### What is needed
Extract every record, exactly as written, and ignore the pictures.

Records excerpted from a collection

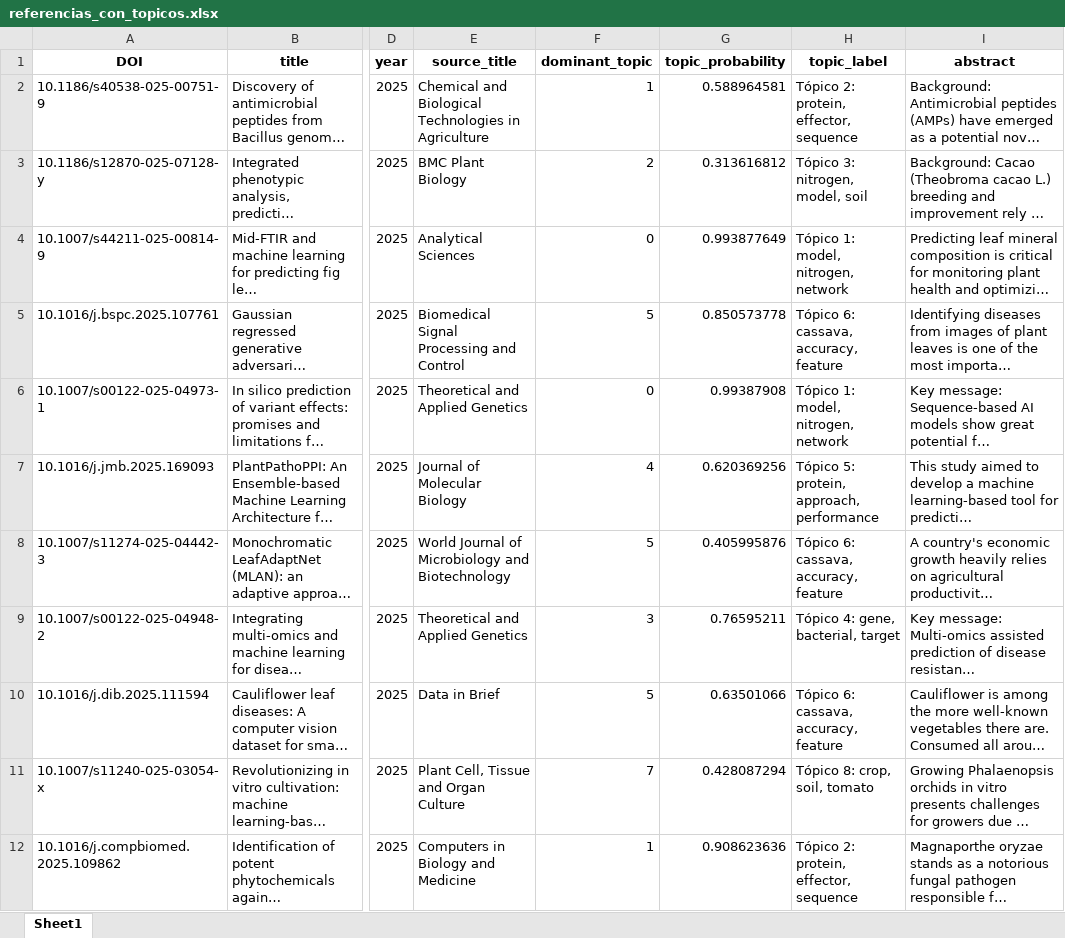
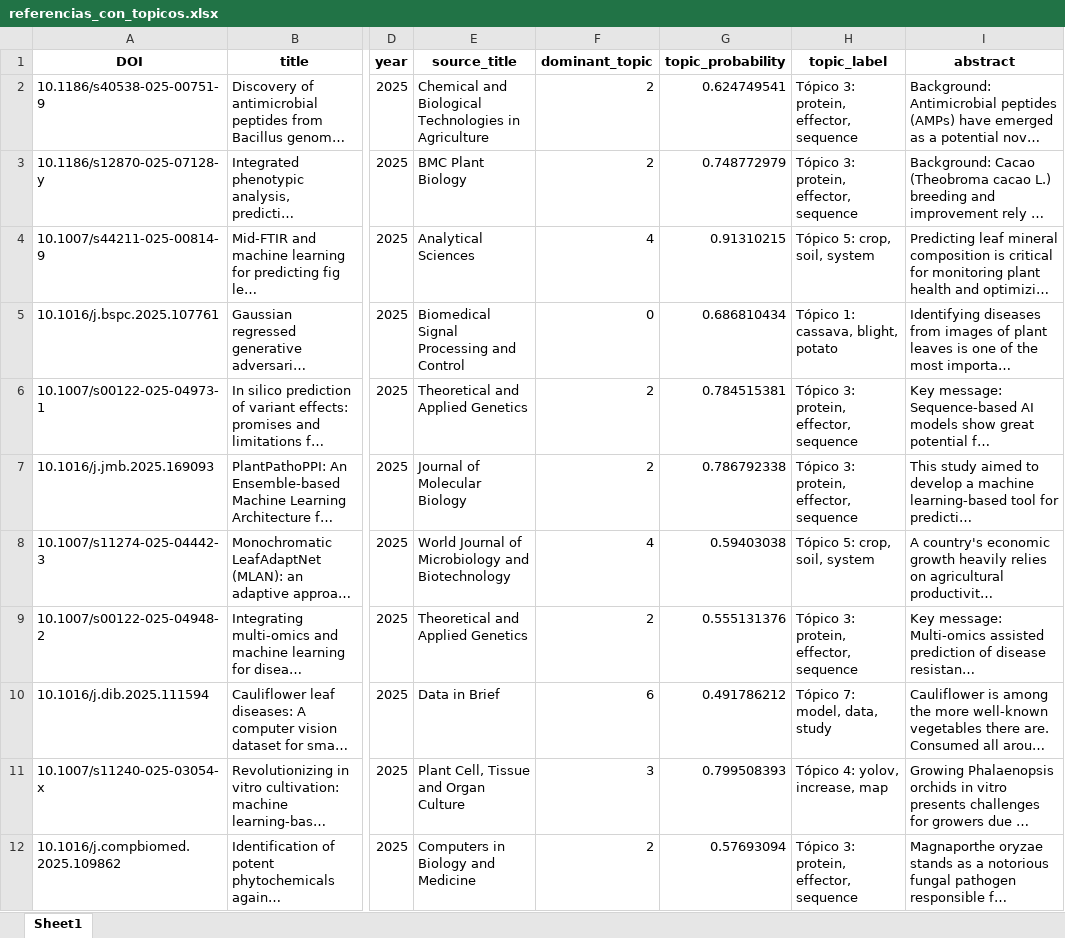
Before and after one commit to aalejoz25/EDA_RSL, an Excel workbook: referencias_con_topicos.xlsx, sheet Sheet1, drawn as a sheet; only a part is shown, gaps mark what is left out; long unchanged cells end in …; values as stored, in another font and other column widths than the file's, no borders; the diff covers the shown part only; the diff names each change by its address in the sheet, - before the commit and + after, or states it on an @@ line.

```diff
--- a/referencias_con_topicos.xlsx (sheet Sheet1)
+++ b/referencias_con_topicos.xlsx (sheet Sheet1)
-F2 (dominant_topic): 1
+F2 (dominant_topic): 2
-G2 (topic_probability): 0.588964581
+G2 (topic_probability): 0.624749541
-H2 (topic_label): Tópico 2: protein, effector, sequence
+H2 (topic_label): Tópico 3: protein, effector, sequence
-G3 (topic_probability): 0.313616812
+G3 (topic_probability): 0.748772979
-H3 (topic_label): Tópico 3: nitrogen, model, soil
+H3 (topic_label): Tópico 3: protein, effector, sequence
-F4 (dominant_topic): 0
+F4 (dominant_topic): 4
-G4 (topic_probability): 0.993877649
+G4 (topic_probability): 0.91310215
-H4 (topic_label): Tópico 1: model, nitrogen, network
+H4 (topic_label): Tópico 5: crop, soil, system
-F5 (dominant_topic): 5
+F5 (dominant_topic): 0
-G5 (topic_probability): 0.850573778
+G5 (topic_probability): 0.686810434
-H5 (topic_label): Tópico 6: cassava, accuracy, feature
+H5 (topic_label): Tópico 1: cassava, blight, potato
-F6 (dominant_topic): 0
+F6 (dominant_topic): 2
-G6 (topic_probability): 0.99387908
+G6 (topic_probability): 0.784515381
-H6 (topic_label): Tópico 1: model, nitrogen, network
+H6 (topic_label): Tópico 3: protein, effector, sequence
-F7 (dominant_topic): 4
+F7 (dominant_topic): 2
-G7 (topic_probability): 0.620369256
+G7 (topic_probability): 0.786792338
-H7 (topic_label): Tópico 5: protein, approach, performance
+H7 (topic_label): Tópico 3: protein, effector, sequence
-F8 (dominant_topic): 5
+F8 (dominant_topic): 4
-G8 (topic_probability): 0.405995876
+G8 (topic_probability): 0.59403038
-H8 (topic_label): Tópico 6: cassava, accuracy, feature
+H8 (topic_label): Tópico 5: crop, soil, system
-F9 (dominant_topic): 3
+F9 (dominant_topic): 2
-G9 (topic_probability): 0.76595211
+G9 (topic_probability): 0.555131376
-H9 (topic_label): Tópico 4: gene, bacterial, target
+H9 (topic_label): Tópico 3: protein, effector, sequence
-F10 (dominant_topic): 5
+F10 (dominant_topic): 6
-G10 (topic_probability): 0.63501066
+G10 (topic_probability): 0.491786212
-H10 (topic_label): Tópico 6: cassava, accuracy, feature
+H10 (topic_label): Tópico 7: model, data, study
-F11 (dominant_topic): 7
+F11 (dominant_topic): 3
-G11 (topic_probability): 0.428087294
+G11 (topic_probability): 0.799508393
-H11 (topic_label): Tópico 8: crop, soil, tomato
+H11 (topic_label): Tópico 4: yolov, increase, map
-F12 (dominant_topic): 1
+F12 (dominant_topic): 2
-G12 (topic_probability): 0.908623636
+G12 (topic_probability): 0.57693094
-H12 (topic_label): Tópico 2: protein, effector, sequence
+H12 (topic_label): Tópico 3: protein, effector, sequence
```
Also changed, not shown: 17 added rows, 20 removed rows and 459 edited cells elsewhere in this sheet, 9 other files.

### Response to the task
Before and after one commit to aalejoz25/EDA_RSL, an Excel workbook: referencias_con_topicos.xlsx, sheet Sheet1, drawn as a sheet; only a part is shown, gaps mark what is left out; long unchanged cells end in …; values as stored, in another font and other column widths than the file's, no borders; the diff covers the shown part only; the diff names each change by its address in the sheet, - before the commit and + after, or states it on an @@ line.

```diff
--- a/referencias_con_topicos.xlsx (sheet Sheet1)
+++ b/referencias_con_topicos.xlsx (sheet Sheet1)
-F2 (dominant_topic): 1
+F2 (dominant_topic): 2
-G2 (topic_probability): 0.588964581
+G2 (topic_probability): 0.624749541
-H2 (topic_label): Tópico 2: protein, effector, sequence
+H2 (topic_label): Tópico 3: protein, effector, sequence
-G3 (topic_probability): 0.313616812
+G3 (topic_probability): 0.748772979
-H3 (topic_label): Tópico 3: nitrogen, model, soil
+H3 (topic_label): Tópico 3: protein, effector, sequence
-F4 (dominant_topic): 0
+F4 (dominant_topic): 4
-G4 (topic_probability): 0.993877649
+G4 (topic_probability): 0.91310215
-H4 (topic_label): Tópico 1: model, nitrogen, network
+H4 (topic_label): Tópico 5: crop, soil, system
-F5 (dominant_topic): 5
+F5 (dominant_topic): 0
-G5 (topic_probability): 0.850573778
+G5 (topic_probability): 0.686810434
-H5 (topic_label): Tópico 6: cassava, accuracy, feature
+H5 (topic_label): Tópico 1: cassava, blight, potato
-F6 (dominant_topic): 0
+F6 (dominant_topic): 2
-G6 (topic_probability): 0.99387908
+G6 (topic_probability): 0.784515381
-H6 (topic_label): Tópico 1: model, nitrogen, network
+H6 (topic_label): Tópico 3: protein, effector, sequence
-F7 (dominant_topic): 4
+F7 (dominant_topic): 2
-G7 (topic_probability): 0.620369256
+G7 (topic_probability): 0.786792338
-H7 (topic_label): Tópico 5: protein, approach, performance
+H7 (topic_label): Tópico 3: protein, effector, sequence
-F8 (dominant_topic): 5
+F8 (dominant_topic): 4
-G8 (topic_probability): 0.405995876
+G8 (topic_probability): 0.59403038
-H8 (topic_label): Tópico 6: cassava, accuracy, feature
+H8 (topic_label): Tópico 5: crop, soil, system
-F9 (dominant_topic): 3
+F9 (dominant_topic): 2
-G9 (topic_probability): 0.76595211
+G9 (topic_probability): 0.555131376
-H9 (topic_label): Tópico 4: gene, bacterial, target
+H9 (topic_label): Tópico 3: protein, effector, sequence
-F10 (dominant_topic): 5
+F10 (dominant_topic): 6
-G10 (topic_probability): 0.63501066
+G10 (topic_probability): 0.491786212
-H10 (topic_label): Tópico 6: cassava, accuracy, feature
+H10 (topic_label): Tópico 7: model, data, study
-F11 (dominant_topic): 7
+F11 (dominant_topic): 3
-G11 (topic_probability): 0.428087294
+G11 (topic_probability): 0.799508393
-H11 (topic_label): Tópico 8: crop, soil, tomato
+H11 (topic_label): Tópico 4: yolov, increase, map
-F12 (dominant_topic): 1
+F12 (dominant_topic): 2
-G12 (topic_probability): 0.908623636
+G12 (topic_probability): 0.57693094
-H12 (topic_label): Tópico 2: protein, effector, sequence
+H12 (topic_label): Tópico 3: protein, effector, sequence
```
Also changed, not shown: 17 added rows, 20 removed rows and 459 edited cells elsewhere in this sheet, 9 other files.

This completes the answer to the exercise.